━━━ Input for this task ━━━

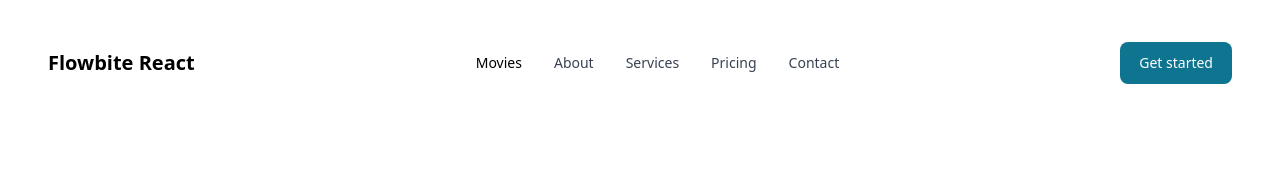
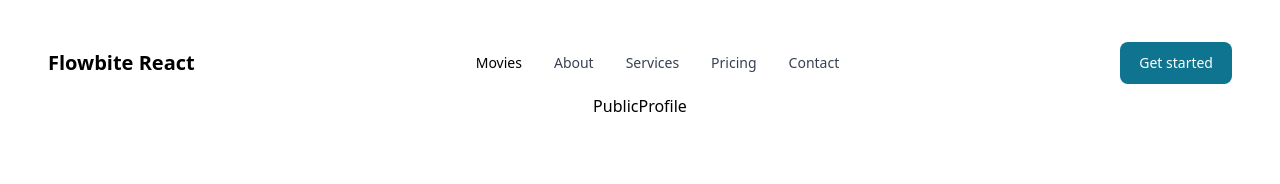
Before and after one commit to ZCoder-THZ/movie-listing-front, a React (Vite) app: page /users/public_profile/1 in a window 1280 px wide. Shown: the top 184 px of the page. Built offline with nearby package versions, Linux system fonts and the light colour scheme; no server answers.

Commit message:
added user public profile

```diff
--- a/src/App.jsx
+++ b/src/App.jsx
@@ -1,4 +1,4 @@
-import { useState, useEffect } from 'react'
+import { useState, useEffect, PureComponent } from 'react'
 import reactLogo from './assets/react.svg'
 import { BrowserRouter, Routes, Route } from 'react-router-dom';
 import axios from 'axios'
@@ -7,6 +7,7 @@ import Home from './views/Home'
 import Detail from './views/Detail';
 import Nav from './components/Nav';
 import './App.css'
+import PublicProfile from './views/PublicProfile';
 
 
 function App() {
@@ -45,6 +46,7 @@ function App() {
       <Routes>
         <Route index path='/' element={<Home movies={movies} />}></Route>
         <Route path='/detail/:id' element={<Detail />}></Route>
+        <Route path='/users/public_profile/:userId' element={<PublicProfile />}></Route>
 
       </Routes>
 
--- a/src/views/Detail.jsx
+++ b/src/views/Detail.jsx
@@ -1,6 +1,6 @@
 import React, { useState, useEffect } from 'react'
 
-import { useParams } from 'react-router-dom'
+import { Link, useParams } from 'react-router-dom'
 import axios from 'axios';
 
 
@@ -39,7 +39,7 @@ const Detail = () => {
                                 <div className="inline-flex items-center mr-3 text-sm text-gray-900 dark:text-white">
                                     <img className="mr-4 w-16 h-16 rounded-full" src={movie.avatar ?? '/public/avatar.jpg'} alt="Jese Leos" />
                                     <div>
-                                        <a href="#" rel="author" className="text-xl font-bold text-gray-900 dark:text-white">{movie.user ? movie.user[0].name : ''}</a>
+                                        <Link to={`/users/public_profile/${movie.id}`} rel="author" className="text-xl font-bold text-gray-900 dark:text-white">{movie.user ? movie.user[0].name : ''}</Link>
                                         <p className="text-base text-gray-500 dark:text-gray-400">{movie.user ? movie.user[0].email : ''}</p>
                                         <p className="text-base text-gray-500 dark:text-gray-400"><time title="February 8th, 2022">{movie.created_at}</time></p>
                                     </div>
--- /dev/null
+++ b/src/views/PublicProfile.jsx
@@ -0,0 +1,13 @@
+import React from 'react'
+import axios from 'axios'
+import { useParams } from 'react-router-dom'
+
+
+const PublicProfile = () => {
+
+    return (
+        <div>PublicProfile</div>
+    )
+}
+
+export default PublicProfile
```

━━━

# What is expected:
Find the word "useParams" in the entries above. Copy every line that has it.

# Answer space:
-import { useParams } from 'react-router-dom'
+import { Link, useParams } from 'react-router-dom'
+import { useParams } from 'react-router-dom'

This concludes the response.